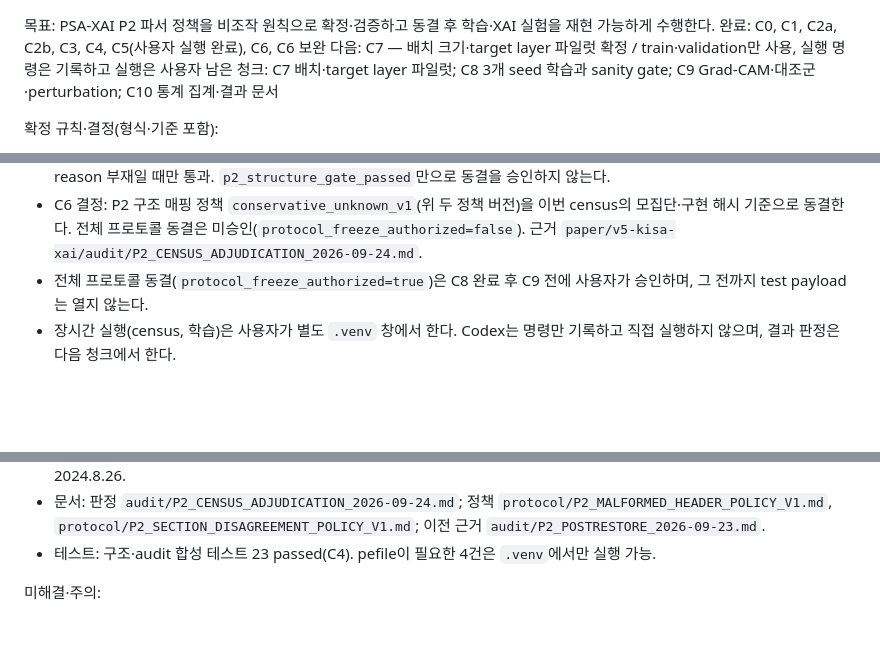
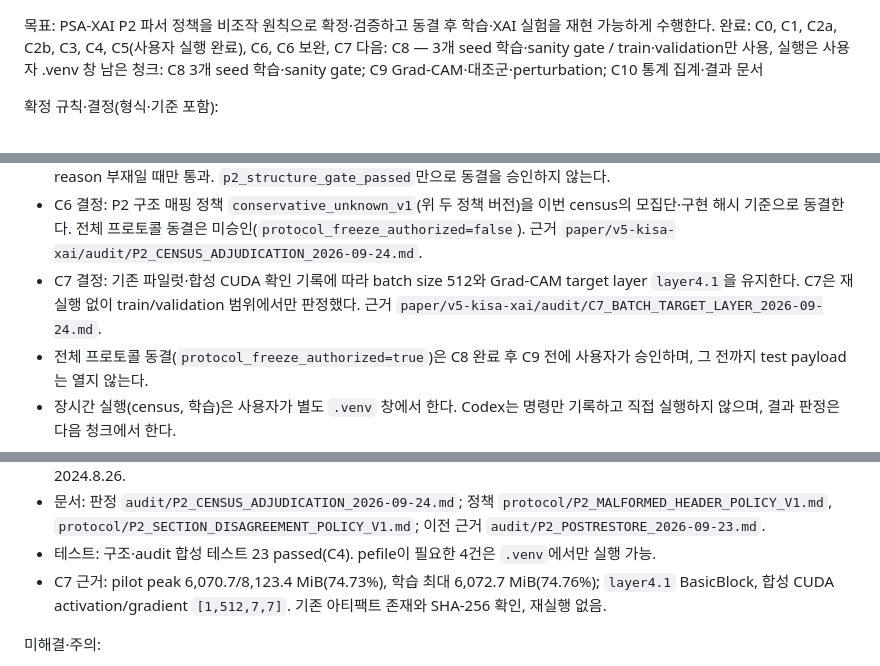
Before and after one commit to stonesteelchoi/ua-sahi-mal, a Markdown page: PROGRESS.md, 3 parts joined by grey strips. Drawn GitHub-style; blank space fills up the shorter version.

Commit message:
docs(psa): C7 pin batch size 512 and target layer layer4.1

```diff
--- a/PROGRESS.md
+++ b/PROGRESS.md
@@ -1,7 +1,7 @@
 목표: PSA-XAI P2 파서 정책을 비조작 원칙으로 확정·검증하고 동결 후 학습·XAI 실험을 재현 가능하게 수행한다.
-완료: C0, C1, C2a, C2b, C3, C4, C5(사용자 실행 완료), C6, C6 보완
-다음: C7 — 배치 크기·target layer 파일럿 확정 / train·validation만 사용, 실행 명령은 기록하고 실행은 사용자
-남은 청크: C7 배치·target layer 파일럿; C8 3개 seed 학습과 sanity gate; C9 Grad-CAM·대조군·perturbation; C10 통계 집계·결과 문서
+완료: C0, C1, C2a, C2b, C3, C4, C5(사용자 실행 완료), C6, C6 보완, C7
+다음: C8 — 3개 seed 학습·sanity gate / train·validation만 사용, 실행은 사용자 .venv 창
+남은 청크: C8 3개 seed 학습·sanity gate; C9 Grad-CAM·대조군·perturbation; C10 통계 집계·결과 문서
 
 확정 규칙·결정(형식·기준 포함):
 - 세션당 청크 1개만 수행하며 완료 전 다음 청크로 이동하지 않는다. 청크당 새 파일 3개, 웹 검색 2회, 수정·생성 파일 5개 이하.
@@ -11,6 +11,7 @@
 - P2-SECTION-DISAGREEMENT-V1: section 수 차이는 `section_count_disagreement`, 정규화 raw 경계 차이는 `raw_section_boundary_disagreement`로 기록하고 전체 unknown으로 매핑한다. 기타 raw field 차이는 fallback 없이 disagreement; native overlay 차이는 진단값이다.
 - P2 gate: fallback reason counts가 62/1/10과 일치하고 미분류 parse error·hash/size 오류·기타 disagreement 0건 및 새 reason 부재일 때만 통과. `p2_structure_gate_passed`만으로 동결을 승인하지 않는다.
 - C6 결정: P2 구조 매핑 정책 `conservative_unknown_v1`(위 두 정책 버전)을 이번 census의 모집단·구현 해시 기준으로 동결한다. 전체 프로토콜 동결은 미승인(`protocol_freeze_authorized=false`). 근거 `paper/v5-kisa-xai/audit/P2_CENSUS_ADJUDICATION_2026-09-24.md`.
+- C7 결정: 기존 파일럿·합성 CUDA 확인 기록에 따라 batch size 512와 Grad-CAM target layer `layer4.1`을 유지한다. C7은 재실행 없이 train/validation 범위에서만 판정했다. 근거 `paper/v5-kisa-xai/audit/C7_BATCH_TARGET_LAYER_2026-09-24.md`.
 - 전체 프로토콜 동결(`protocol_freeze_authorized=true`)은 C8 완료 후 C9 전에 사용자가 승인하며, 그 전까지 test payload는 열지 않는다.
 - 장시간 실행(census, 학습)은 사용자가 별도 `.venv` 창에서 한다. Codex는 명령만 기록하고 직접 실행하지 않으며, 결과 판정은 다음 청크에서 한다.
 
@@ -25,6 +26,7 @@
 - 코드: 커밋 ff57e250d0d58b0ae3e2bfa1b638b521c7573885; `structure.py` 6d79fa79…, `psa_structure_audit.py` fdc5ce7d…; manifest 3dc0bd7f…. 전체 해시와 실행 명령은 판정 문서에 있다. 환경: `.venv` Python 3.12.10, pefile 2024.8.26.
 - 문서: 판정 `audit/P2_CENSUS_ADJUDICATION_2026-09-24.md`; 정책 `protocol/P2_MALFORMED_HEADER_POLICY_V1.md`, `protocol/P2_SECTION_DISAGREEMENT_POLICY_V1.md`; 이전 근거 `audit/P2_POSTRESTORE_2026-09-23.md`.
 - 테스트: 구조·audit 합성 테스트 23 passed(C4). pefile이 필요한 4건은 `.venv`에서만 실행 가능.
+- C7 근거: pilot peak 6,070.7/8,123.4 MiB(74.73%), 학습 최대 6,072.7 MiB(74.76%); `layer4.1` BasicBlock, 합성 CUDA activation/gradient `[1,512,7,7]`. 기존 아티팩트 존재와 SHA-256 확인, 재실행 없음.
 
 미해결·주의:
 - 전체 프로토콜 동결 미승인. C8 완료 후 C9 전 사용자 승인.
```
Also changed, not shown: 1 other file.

...

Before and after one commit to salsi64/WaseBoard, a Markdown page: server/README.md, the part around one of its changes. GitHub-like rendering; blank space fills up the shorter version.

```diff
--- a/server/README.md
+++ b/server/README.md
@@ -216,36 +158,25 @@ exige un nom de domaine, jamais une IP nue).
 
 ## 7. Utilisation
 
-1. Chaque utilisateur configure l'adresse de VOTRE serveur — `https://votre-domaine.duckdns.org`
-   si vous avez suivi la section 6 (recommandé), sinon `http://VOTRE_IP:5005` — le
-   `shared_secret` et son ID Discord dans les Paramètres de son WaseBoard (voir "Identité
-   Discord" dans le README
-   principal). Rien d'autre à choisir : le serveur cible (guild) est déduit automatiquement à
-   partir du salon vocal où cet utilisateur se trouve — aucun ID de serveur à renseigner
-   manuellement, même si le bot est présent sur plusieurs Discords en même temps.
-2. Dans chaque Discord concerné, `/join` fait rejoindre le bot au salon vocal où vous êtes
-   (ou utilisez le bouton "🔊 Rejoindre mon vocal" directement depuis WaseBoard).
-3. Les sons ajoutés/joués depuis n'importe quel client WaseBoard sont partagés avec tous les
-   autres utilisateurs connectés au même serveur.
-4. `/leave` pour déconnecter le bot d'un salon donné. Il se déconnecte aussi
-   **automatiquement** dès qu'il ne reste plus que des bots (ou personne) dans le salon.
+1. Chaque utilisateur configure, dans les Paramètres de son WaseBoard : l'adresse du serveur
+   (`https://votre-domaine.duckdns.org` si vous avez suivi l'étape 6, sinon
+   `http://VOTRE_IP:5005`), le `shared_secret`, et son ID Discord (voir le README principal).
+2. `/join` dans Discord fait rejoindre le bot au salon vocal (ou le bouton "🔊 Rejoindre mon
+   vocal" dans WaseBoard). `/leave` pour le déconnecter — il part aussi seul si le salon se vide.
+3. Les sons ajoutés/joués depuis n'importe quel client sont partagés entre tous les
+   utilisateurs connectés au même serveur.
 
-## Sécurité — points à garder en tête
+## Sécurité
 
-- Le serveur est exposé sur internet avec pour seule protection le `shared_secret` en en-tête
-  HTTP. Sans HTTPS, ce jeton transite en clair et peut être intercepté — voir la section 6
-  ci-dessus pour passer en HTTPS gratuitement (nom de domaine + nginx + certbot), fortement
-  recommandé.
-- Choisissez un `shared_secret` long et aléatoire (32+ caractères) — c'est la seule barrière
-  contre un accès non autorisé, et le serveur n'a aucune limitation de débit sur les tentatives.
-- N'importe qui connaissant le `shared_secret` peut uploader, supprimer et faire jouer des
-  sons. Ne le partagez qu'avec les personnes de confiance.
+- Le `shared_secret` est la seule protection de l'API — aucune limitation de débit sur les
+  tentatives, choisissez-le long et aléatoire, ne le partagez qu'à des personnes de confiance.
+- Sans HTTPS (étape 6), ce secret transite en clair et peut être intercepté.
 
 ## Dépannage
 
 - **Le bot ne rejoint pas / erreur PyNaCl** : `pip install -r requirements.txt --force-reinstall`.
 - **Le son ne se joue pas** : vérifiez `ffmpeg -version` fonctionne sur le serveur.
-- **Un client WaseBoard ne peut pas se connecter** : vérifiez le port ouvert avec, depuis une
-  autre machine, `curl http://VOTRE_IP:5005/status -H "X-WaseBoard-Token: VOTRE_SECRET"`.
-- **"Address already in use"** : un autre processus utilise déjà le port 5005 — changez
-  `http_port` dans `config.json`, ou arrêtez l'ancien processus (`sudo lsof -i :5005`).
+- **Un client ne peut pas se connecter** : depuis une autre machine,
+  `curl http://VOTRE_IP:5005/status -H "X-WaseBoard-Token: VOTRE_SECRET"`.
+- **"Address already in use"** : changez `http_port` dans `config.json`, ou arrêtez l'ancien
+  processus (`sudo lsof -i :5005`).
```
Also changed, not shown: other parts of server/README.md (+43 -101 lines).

...

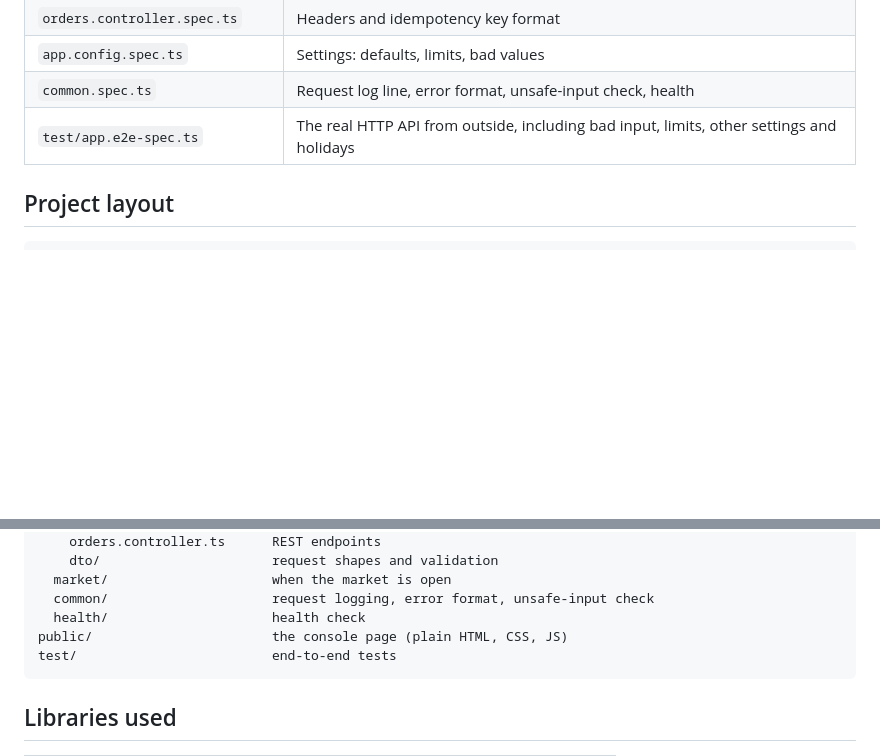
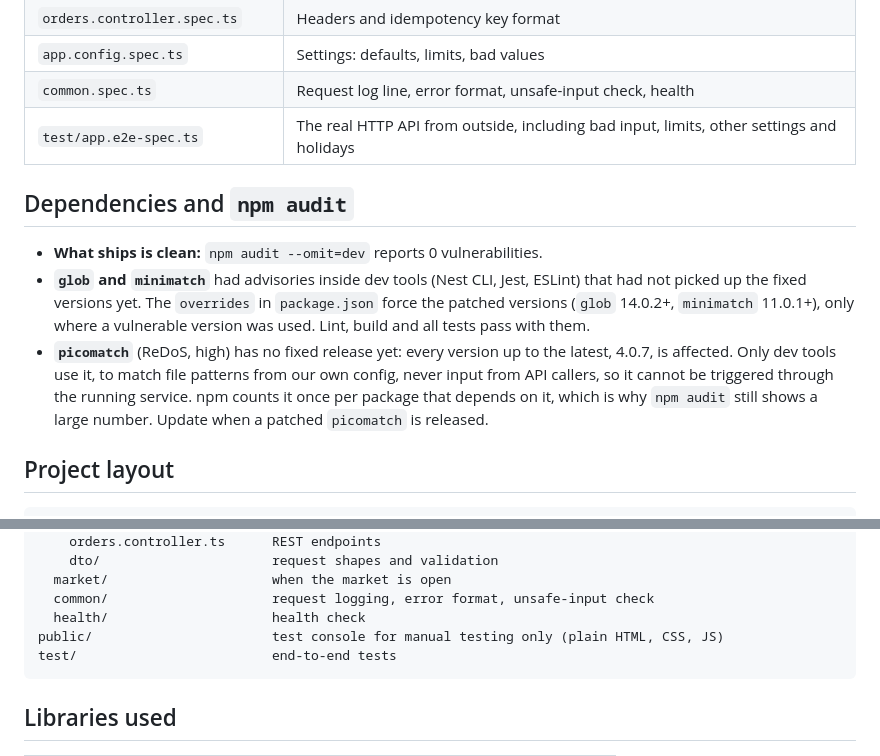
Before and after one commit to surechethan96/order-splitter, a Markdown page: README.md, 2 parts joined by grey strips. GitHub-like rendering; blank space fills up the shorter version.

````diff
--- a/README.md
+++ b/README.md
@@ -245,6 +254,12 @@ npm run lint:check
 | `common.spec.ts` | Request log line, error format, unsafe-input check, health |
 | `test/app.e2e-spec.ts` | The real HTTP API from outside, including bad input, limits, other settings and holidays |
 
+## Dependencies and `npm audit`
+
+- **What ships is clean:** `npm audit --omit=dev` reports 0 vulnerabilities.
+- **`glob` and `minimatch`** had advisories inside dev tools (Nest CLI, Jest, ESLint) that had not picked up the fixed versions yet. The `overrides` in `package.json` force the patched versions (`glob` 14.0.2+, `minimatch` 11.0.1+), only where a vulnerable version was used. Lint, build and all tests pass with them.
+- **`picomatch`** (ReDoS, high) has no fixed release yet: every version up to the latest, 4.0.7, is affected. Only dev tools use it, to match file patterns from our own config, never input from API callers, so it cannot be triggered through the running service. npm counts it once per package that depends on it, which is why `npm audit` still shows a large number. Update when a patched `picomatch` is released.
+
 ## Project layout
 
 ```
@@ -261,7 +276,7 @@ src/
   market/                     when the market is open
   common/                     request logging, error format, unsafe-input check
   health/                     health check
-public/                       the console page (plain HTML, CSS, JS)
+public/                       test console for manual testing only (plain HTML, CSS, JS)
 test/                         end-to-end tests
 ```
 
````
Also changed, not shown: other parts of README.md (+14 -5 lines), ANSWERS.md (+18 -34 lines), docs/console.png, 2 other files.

■ About this exercise
Here the job is to set down exactly the lines of the material above that fall between the one with "logging, error format, unsafe-input check" and the one with "Also changed, not shown: other parts of README.md", inclusive, and nothing beyond them.

■ Written reply
   common/                     request logging, error format, unsafe-input check
   health/                     health check
-public/                       the console page (plain HTML, CSS, JS)
+public/                       test console for manual testing only (plain HTML, CSS, JS)
 test/                         end-to-end tests
 ```
 
````
Also changed, not shown: other parts of README.md (+14 -5 lines), ANSWERS.md (+18 -34 lines), docs/console.png, 2 other files.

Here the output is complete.